**EXCERPTED RECORDS:**
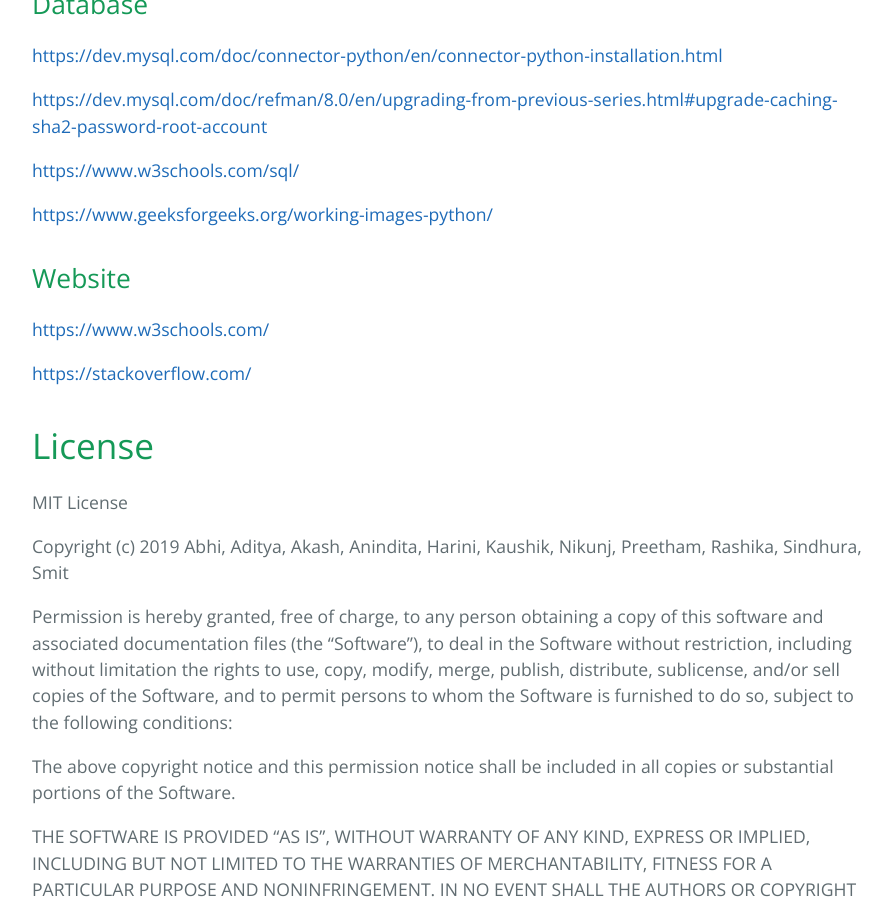
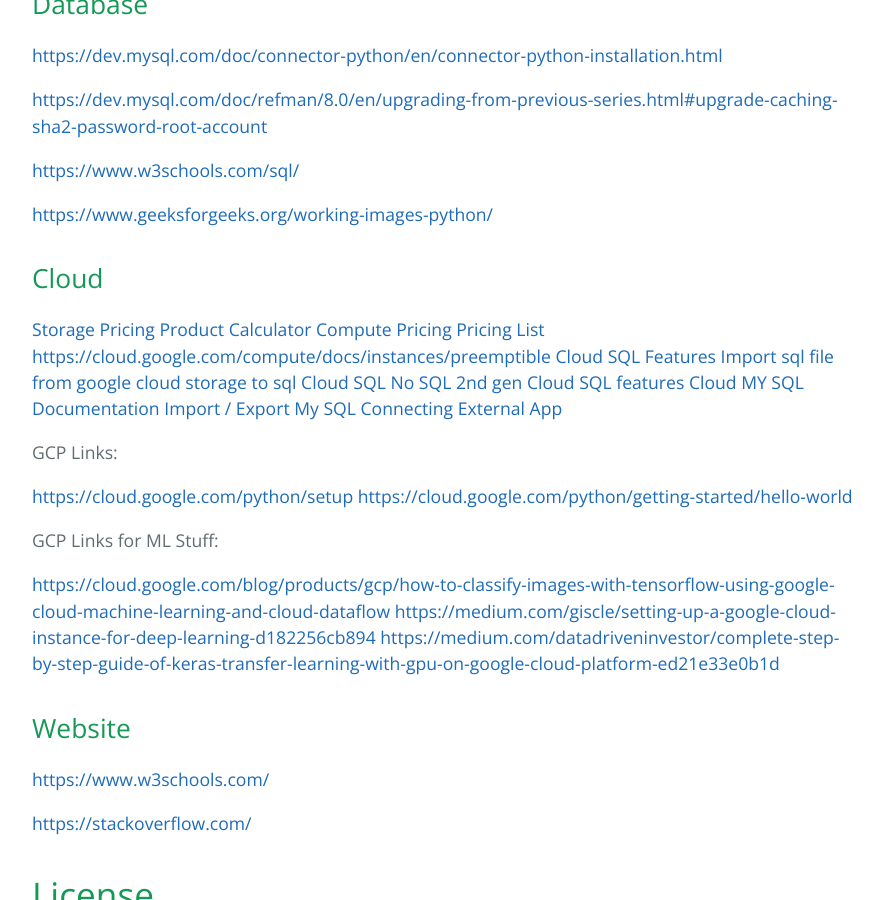
Before and after one commit to Sindhurakolli/DMDD_portfolio, a Jekyll site: the page built from website.md, in a window 1280 px wide and 900 px high, scrolled down 2124 px. Shown: the whole window, without its empty margins (192-1084 px from the left). Built offline with Jekyll 4.4.1, drawn with Linux system fonts in a browser that asks for light colours; our own code applies the rules of GitHub Pages for plain Markdown files.

Commit message:
Update website.md

```diff
--- a/website.md
+++ b/website.md
@@ -72,6 +72,33 @@
 
 [https://www.geeksforgeeks.org/working-images-python/](https://www.geeksforgeeks.org/working-images-python/)
 
+## Cloud
+
+[Storage Pricing](https://cloud.google.com/storage/pricing)
+[Product Calculator](https://cloud.google.com/products/calculator/)
+[Compute Pricing](https://cloud.google.com/compute/pricing)
+[Pricing List](https://cloud.google.com/pricing/list)
+[https://cloud.google.com/compute/docs/instances/preemptible](https://cloud.google.com/compute/docs/instances/preemptible)
+[Cloud SQL Features](https://cloud.google.com/sql/docs/features)
+[Import sql file from google cloud storage to sql](https://medium.com/skyshidigital/upload-and-import-sql-file-from-google-cloud-storage-to-cloudsql-using-nodejs-e8041c6f5966)
+[Cloud SQL No SQL 2nd gen](https://cloud.google.com/sql/pricing#2nd-gen-storage-networking-prices)
+[Cloud SQL features](https://cloud.google.com/sql/docs/features)
+[Cloud MY SQL Documentation](https://cloud.google.com/sql/docs/mysql/)
+[Import / Export My SQL](https://cloud.google.com/sql/docs/postgres/import-export/importing)
+[Connecting External App](https://cloud.google.com/sql/docs/mysql/connect-external-app)
+
+GCP Links:
+
+[https://cloud.google.com/python/setup](https://cloud.google.com/python/setup)
+[https://cloud.google.com/python/getting-started/hello-world](https://cloud.google.com/python/getting-started/hello-world)
+
+GCP Links for ML Stuff:
+
+[https://cloud.google.com/blog/products/gcp/how-to-classify-images-with-tensorflow-using-google-cloud-machine-learning-and-cloud-dataflow](https://cloud.google.com/blog/products/gcp/how-to-classify-images-with-tensorflow-using-google-cloud-machine-learning-and-cloud-dataflow)
+[https://medium.com/giscle/setting-up-a-google-cloud-instance-for-deep-learning-d182256cb894](https://medium.com/giscle/setting-up-a-google-cloud-instance-for-deep-learning-d182256cb894)
+[https://medium.com/datadriveninvestor/complete-step-by-step-guide-of-keras-transfer-learning-with-gpu-on-google-cloud-platform-ed21e33e0b1d](https://medium.com/datadriveninvestor/complete-step-by-step-guide-of-keras-transfer-learning-with-gpu-on-google-cloud-platform-ed21e33e0b1d)
+
+
 ## Website
 
 [https://www.w3schools.com/](https://www.w3schools.com/)
```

**ASSIGNMENT:** Please retype every record above exactly, leaving out the pictures.

**TASK RESULT:**
Before and after one commit to Sindhurakolli/DMDD_portfolio, a Jekyll site: the page built from website.md, in a window 1280 px wide and 900 px high, scrolled down 2124 px. Shown: the whole window, without its empty margins (192-1084 px from the left). Built offline with Jekyll 4.4.1, drawn with Linux system fonts in a browser that asks for light colours; our own code applies the rules of GitHub Pages for plain Markdown files.

Commit message:
Update website.md

```diff
--- a/website.md
+++ b/website.md
@@ -72,6 +72,33 @@
 
 [https://www.geeksforgeeks.org/working-images-python/](https://www.geeksforgeeks.org/working-images-python/)
 
+## Cloud
+
+[Storage Pricing](https://cloud.google.com/storage/pricing)
+[Product Calculator](https://cloud.google.com/products/calculator/)
+[Compute Pricing](https://cloud.google.com/compute/pricing)
+[Pricing List](https://cloud.google.com/pricing/list)
+[https://cloud.google.com/compute/docs/instances/preemptible](https://cloud.google.com/compute/docs/instances/preemptible)
+[Cloud SQL Features](https://cloud.google.com/sql/docs/features)
+[Import sql file from google cloud storage to sql](https://medium.com/skyshidigital/upload-and-import-sql-file-from-google-cloud-storage-to-cloudsql-using-nodejs-e8041c6f5966)
+[Cloud SQL No SQL 2nd gen](https://cloud.google.com/sql/pricing#2nd-gen-storage-networking-prices)
+[Cloud SQL features](https://cloud.google.com/sql/docs/features)
+[Cloud MY SQL Documentation](https://cloud.google.com/sql/docs/mysql/)
+[Import / Export My SQL](https://cloud.google.com/sql/docs/postgres/import-export/importing)
+[Connecting External App](https://cloud.google.com/sql/docs/mysql/connect-external-app)
+
+GCP Links:
+
+[https://cloud.google.com/python/setup](https://cloud.google.com/python/setup)
+[https://cloud.google.com/python/getting-started/hello-world](https://cloud.google.com/python/getting-started/hello-world)
+
+GCP Links for ML Stuff:
+
+[https://cloud.google.com/blog/products/gcp/how-to-classify-images-with-tensorflow-using-google-cloud-machine-learning-and-cloud-dataflow](https://cloud.google.com/blog/products/gcp/how-to-classify-images-with-tensorflow-using-google-cloud-machine-learning-and-cloud-dataflow)
+[https://medium.com/giscle/setting-up-a-google-cloud-instance-for-deep-learning-d182256cb894](https://medium.com/giscle/setting-up-a-google-cloud-instance-for-deep-learning-d182256cb894)
+[https://medium.com/datadriveninvestor/complete-step-by-step-guide-of-keras-transfer-learning-with-gpu-on-google-cloud-platform-ed21e33e0b1d](https://medium.com/datadriveninvestor/complete-step-by-step-guide-of-keras-transfer-learning-with-gpu-on-google-cloud-platform-ed21e33e0b1d)
+
+
 ## Website
 
 [https://www.w3schools.com/](https://www.w3schools.com/)
```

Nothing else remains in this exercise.